Spot each line in the data below containing "AAAN" and copy it.

#### Records

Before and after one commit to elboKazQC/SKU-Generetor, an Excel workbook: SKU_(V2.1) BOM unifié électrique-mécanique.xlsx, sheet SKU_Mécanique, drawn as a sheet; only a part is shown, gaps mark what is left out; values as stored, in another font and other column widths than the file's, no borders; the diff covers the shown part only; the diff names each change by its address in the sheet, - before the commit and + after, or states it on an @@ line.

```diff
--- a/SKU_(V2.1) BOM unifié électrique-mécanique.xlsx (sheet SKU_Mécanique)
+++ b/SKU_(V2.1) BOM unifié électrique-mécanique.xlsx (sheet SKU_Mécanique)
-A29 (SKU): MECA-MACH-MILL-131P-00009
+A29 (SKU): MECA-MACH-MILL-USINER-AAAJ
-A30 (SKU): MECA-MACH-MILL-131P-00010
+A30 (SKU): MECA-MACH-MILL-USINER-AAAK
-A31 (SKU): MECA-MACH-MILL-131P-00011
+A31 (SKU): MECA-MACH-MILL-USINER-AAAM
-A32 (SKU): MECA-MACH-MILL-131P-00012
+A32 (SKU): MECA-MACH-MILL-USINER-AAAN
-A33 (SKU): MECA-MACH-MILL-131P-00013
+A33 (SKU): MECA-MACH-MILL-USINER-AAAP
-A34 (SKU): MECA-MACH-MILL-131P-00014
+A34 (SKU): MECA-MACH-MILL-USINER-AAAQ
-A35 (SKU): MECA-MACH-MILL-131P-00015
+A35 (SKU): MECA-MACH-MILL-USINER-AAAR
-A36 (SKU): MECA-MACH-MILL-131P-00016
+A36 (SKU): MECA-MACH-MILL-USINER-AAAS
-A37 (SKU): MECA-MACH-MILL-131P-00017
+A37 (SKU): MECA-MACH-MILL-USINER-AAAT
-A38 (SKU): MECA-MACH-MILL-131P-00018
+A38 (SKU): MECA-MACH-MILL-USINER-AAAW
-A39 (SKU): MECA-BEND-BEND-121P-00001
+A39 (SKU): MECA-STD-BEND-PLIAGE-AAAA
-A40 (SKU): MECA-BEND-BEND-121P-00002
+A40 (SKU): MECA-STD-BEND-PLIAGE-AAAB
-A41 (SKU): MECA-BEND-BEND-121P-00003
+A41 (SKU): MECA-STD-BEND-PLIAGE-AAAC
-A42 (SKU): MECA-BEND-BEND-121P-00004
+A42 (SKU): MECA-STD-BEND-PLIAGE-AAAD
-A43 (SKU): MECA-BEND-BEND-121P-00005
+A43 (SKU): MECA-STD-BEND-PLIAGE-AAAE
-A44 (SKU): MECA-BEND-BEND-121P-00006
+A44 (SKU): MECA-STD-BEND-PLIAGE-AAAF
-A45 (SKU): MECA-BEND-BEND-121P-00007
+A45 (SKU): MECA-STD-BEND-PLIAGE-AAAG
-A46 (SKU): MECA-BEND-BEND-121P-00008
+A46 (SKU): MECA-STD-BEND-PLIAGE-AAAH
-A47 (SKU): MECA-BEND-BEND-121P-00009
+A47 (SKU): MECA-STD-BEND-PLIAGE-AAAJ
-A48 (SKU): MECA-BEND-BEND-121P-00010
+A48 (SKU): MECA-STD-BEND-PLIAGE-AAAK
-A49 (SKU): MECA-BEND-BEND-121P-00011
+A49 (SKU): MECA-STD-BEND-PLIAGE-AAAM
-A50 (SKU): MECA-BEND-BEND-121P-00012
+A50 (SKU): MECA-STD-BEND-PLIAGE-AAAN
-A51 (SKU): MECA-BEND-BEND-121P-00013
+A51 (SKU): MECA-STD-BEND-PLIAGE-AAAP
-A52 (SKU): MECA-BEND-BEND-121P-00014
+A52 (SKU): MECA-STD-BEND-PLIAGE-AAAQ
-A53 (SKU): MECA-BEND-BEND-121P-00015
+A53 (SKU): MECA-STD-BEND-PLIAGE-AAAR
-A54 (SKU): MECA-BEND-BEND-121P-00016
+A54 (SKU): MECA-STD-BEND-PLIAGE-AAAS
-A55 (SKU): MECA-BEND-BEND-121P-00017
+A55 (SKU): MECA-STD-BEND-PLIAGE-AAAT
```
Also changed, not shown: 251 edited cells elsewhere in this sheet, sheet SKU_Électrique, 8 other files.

########

Result of the exercise:
+A32 (SKU): MECA-MACH-MILL-USINER-AAAN
+A50 (SKU): MECA-STD-BEND-PLIAGE-AAAN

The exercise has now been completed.